Allan Frankel, MD, is Director of Patient Safety for Partners HealthCare, the merged entity of Harvard hospitals and clinics that includes Massachusetts General and Brigham and Women's Hospital. Dr. Frankel, an anesthesiologist by training, has been a key member of the faculty of the Institute for Healthcare Improvement, co-chairing numerous Adverse Drug Events and Patient Safety Collaboratives. Dr. Frankel's work in patient safety focuses on leadership training, high reliability in health care, teamwork development, and cultural change. We asked Dr. Frankel to speak with us about developing a comprehensive patient safety program.
with commentary by John Whittington, MD, Patient Safety Programs, July 2006
One of the most important interventions is for hospital leadership to get the hospital's board involved with safety and quality. Not only does the board have fiduciary responsibility for the organization, but they have responsibility for quality and safety...
with commentary by David M. Gaba, MD, Point–Counterpoint: Simulation vs. Team Training, March 2006
Let’s take as a given that improving the ability of individuals and teams to function “as a team” is important in health care, especially in highly dynamic clinical environments.(1) How can this best be accomplished? In a comprehensive approach to teamwork...

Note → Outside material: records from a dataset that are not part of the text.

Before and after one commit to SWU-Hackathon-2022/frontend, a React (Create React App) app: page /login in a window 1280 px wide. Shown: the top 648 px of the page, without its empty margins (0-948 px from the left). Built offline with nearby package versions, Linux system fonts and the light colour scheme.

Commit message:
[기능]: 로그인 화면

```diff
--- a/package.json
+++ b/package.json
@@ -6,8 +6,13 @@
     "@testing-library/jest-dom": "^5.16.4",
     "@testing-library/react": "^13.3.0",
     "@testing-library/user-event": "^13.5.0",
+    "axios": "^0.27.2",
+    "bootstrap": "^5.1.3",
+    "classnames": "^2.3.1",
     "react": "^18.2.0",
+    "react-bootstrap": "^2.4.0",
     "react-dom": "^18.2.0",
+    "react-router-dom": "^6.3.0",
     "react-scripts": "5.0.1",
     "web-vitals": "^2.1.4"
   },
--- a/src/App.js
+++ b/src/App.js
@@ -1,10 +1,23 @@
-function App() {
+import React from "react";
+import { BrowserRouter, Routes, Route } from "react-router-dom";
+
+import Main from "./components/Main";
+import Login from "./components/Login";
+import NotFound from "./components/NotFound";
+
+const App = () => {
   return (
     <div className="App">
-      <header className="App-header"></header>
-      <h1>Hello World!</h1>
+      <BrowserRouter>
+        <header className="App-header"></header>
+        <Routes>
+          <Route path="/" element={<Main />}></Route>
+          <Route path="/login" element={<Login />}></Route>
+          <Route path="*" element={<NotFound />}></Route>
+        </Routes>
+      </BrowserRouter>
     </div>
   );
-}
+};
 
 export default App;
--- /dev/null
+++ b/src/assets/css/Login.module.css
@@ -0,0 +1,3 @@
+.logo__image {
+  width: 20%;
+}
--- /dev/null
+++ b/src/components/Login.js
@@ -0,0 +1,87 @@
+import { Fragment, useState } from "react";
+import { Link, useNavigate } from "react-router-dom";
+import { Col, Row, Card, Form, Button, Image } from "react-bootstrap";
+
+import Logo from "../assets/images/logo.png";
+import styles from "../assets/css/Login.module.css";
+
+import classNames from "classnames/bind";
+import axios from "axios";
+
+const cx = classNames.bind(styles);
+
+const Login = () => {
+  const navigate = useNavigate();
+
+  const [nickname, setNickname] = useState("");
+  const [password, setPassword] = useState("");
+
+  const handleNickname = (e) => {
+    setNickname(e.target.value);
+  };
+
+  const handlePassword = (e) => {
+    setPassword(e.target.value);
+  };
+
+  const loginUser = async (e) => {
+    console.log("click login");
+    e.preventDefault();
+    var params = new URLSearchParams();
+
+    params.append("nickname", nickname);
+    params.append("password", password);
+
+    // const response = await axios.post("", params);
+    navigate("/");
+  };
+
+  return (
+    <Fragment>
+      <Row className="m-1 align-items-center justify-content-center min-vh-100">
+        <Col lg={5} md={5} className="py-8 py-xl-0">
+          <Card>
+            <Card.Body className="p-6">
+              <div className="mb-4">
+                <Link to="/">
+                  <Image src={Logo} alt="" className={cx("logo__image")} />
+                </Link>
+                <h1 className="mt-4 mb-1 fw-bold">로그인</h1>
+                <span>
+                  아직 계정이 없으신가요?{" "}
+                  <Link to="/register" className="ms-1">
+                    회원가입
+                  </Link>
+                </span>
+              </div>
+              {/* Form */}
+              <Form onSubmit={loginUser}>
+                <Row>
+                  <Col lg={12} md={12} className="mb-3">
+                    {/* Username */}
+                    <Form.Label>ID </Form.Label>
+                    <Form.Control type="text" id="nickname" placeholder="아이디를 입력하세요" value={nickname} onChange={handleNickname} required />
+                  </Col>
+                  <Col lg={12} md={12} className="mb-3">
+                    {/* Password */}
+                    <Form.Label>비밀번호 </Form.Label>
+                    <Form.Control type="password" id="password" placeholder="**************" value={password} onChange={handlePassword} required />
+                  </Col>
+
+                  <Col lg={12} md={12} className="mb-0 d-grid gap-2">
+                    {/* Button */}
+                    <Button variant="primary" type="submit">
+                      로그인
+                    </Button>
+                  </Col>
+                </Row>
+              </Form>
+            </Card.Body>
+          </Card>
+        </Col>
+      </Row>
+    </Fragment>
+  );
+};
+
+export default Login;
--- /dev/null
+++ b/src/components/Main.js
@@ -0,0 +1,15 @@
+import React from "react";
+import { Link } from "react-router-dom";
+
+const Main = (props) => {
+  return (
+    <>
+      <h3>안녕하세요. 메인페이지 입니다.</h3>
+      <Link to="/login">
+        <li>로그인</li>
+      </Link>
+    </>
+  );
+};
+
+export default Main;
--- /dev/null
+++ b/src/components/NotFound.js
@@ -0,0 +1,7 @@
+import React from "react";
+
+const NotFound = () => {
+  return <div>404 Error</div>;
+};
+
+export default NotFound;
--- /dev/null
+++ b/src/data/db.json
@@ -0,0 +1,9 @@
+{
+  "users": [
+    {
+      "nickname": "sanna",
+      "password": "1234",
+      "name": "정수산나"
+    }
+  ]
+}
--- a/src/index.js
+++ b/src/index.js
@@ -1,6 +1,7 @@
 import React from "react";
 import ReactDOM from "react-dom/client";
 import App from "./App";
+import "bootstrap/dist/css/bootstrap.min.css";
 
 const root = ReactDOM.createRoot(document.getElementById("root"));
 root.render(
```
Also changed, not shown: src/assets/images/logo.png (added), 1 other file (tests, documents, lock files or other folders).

with commentary by Stephen D. Pratt, MD and Benjamin P. Sachs, MB, Point–Counterpoint: Simulation vs. Team Training, March 2006
In recent years, the medical community has reached a near-consensus that team training and Crew Resource Management (CRM) techniques can improve patient safety. However, the most effective way to teach and implement these concepts is much less clear...
with commentary by Eric J. Thomas, MD, MPH, Aviation and Patient Safety, January 2006
On August 2, 2005, Air France flight 358 crashed while landing in Toronto. In less than 2 minutes, the crew evacuated 309 passengers. Several minutes later, the plane burst into flames.(1) Crashes like this are remarkably rare, yet the crew was prepared to...
Aviation and Patient Safety, January 2006
Jack Barker, PhD, is Vice President of Research and Development for Mach One Leadership and a commercial pilot for a major airline. Dr. Barker began his career in the Air Force and proceeded to get his doctorate in cognitive psychology. His research has centered on high-performance teams, crew resource management (CRM), and training. He has trained hundreds of commercial airline pilots, as well as pilots and others working for NASA in the Space Shuttle program and Mars mission. His company, like several others, works with health care providers and organizations in an effort to translate aviation safety principles to health care.
with commentary by Robert M. Wachter, MD, Patient Safety Initiatives, September 2005
Translational research is all the rage in biomedicine. In its purest form, the concept refers to the translation of basic research discoveries into clinical applications, followed by patient-oriented studies to demonstrate benefit.(1) Increasingly, it also...